  • Miller Thomson LLP has advised that there is nothing unlawful or extraordinary about a municipality using outside consultants, such as experienced architectural firms, for the procurement of specialized items such as specific kinds of furniture. However, the work of these consultants is normally very closely coordinated with the municipality's purchasing department. Due to insufficient levels of staffing in the City’s purchasing department at the time, that close coordination did not occur in this case.

  • a) The impacts of the errors on the furniture tender are similar to those that occurred on the RFP award, which are covered 400 CHS Report I-A.

  • b) There was a measurable financial cost to the City for the errors made.

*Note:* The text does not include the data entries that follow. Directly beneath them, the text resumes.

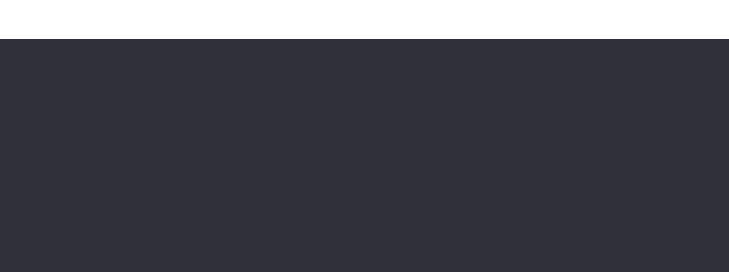
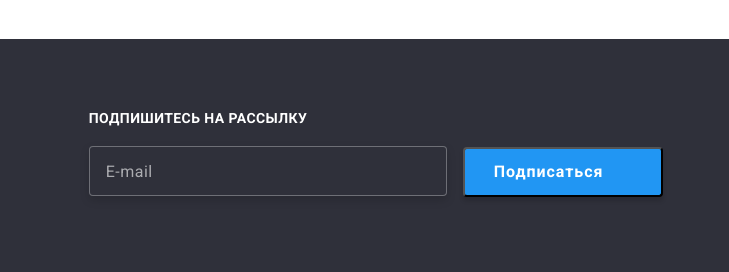
Before and after one commit to Stasxxx/goit-markup-hw-06, a plain HTML site: page index.html in a window 1280 px wide. Shown: the part 2638-2910 px from the top of the page, 551-1280 px from the left. Drawn offline with nearby package versions, Linux system fonts and the light colour scheme.

Commit message:
subscrybe & form

```diff
--- a/css/styles.css
+++ b/css/styles.css
@@ -556,6 +556,58 @@ margin-right: 10px;
 .join-icon {
   fill: #fff;
 }
+/* -------------Подписаться------------- */
+.subscribe {
+  margin-left: 93px;
+}
+
+.subscrybe-title {
+  font-weight: 700;
+  font-size: 14px;
+  line-height: 16px;
+  letter-spacing: 0.03em;
+  text-transform: uppercase;
+  color: #FFFFFF;
+  display: block;
+  margin-bottom: 20px;
+
+}
+
+.subscrybe-input {
+  width: 358px;
+  height: 50px;
+  border: 1px solid rgba(255, 255, 255, 0.3);
+  box-sizing: border-box;
+  filter: drop-shadow(0px 4px 4px rgba(0, 0, 0, 0.15));
+  border-radius: 4px;
+  background-color: #2F303A;
+  padding-left: 16px;
+  margin-right: 12px;
+}
+
+.subscrybe-input::placeholder {
+  font-size: 16px;
+  letter-spacing: 0.03em;
+  color: rgba(255, 255, 255, 0.6);
+}
+
+.subscribe-submit {
+  width: 200px;
+  height: 50px;
+  font-weight: 700;
+  font-size: 16px;
+  line-height: 1.88px;
+  text-align: left;
+  letter-spacing: 0.06em;
+  color: #FFFFFF;
+  padding-left: 29px;
+
+  background: var(--accent-color);
+  box-shadow: 0px 4px 4px rgba(0, 0, 0, 0.15);
+  border-radius: 4px;
+  cursor: pointer;
+}
+
 /* -------------Портфолио--------------- */
 .main-project {
   padding-top: 94px;
@@ -736,3 +788,5 @@ margin-right: 10px;
   pointer-events: none;
   visibility: hidden;
 }
+
+/* ----------Форма пользователя------------- */
--- a/index.html
+++ b/index.html
@@ -378,6 +378,11 @@
                         </li>
                     </ul>
                 </div>
+                <div class="subscribe">
+                    <label for="" class="subscrybe-title">Подпишитесь на рассылку</label>
+                    <input type="email" id="subscrybe-title" class="subscrybe-input" placeholder="E-mail">
+                    <button type="submit" class="subscribe-submit">Подписаться</button>
+                </div>
             </div>
         </footer>
         <div class="backdrop is-hidden" data-modal>
@@ -387,6 +392,24 @@
                         <use href="./images/symbol-defs.svg#icon-close"></use>
                     </svg>
                 </button>
+                <p class="modal-title">Оставьте свои данные, мы вам перезвоним</p>
+                <form class="user-form">
+                    <label for="user-name">Имя</label>
+                    <input type="text" class="user-name" id="user-name">
+                    <label for="user-tel">Телефон</label>
+                    <input type="tel" class="user-tel" id="user-tel">
+                    <label for="user-email">Почта</label>
+                    <input type="email" class="user-email" id="user-email">
+                    <label for="user-feedback">Комментарий</label>
+                    <textarea name="" id="user-feedback" class="user-feedback" placeholder="Введите текст"></textarea>
+                    <input type="checkbox" class="user-mail" id="user-agreement">
+                    <label for="user-agreement">
+                        Соглашаюсь с рассылкой и принимаю
+                        <a>Условия договора</a>
+                    </label>
+
+                    <button class="submit" type="submit">Отправить</button>
+                </form>
             </div>
         </div>
         <script src="./js/modal.js"></script>
```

It is not enough to stall off audit reports for years; let’s kill everything until after the next election.

Our Mayor has stated:

  • “Asked if he thinks the way the audit committee functions needs to change, Francis said yes. “I said that way before this report came out, and way before — long before — the invoice came out.”

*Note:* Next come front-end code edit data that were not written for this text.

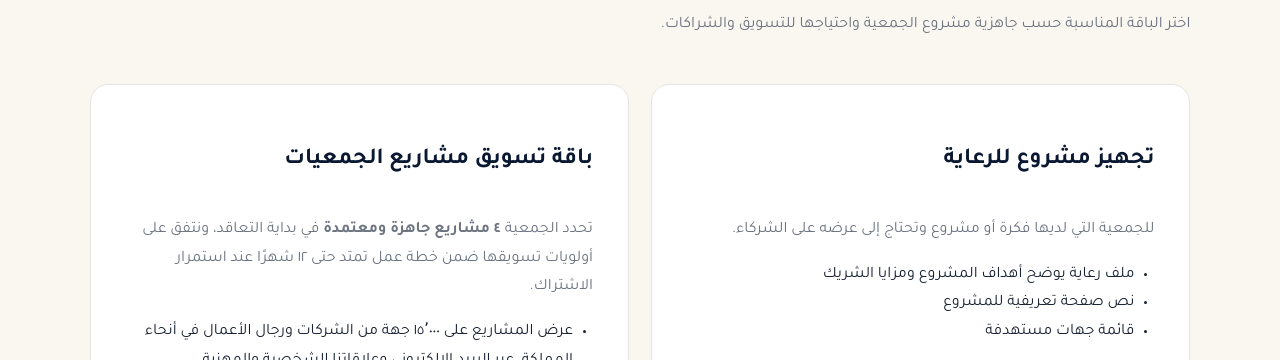
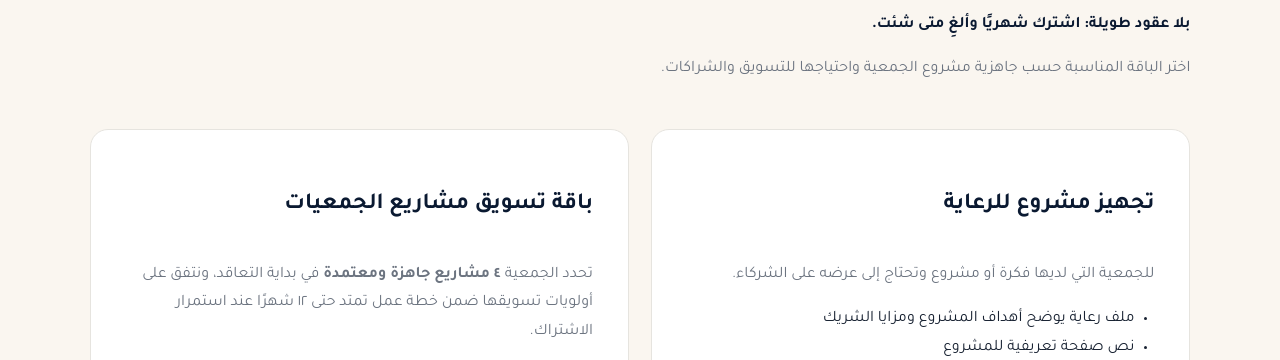
Before and after one commit to athkyaaai-pixel/almotazbellah-website-, a plain HTML site: page packages.html in a window 1280 px wide. Shown: the part 740-1100 px from the top of the page. Drawn offline with Linux system fonts and the light colour scheme.

Commit message:
Highlight monthly subscriptions above association packages

```diff
--- a/packages.html
+++ b/packages.html
@@ -44,6 +44,7 @@
   <section id="association-packages" aria-labelledby="association-title">
   <div class="section-head">
     <h2 id="association-title">باقات الجمعيات والقطاع غير الربحي</h2>
+    <p style="color:var(--navy)"><strong>بلا عقود طويلة: اشترك شهريًا وألغِ متى شئت.</strong></p>
     <p>اختر الباقة المناسبة حسب جاهزية مشروع الجمعية واحتياجها للتسويق والشراكات.</p>
   </div>
   <div class="cards">
```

    Francis said this is likely the first major project undertaken by the audit committee, and there needs to be redefinition and refinement “so that there’s a clarity of roles and expectations.”

    Among the audit committee members are city councillors Bill Marra and Alan Halberstadt.

    Francis said it’s his belief that the audit committee should be free of politicians.”

I would have thought that the proper answer, given the mess that has been revealed in several audits recently, is to beef up the Audit department and not worry so much about the Audit Committee itself.

I do not remember the Mayor being concerned about this issue when the Audit Committee was invisible during the Windsor Utilities Commission fiasco when his actions were being looked at closely.

I wonder if the Arena audit will be next.


  • “Asked if he thinks the report was worth it, Francis said that audits are useful tools — but he added: “I need to put this in perspective. This project is three-quarters of a decade old. This project started in 2002... There has been a lot that has changed in this corporation since then.”

    Francis noted that several of the report’s recommendations have already been implemented by the city, and that the value of an audit is dependent on its timeliness.

    “I believe this audit has taken a very, very long time,” he said."

Unfortunately, the Audit revealed that there are many weaknesses that our Mayor has not looked at and still remain outstanding.

But who cares. Just read mini-Gord's column today.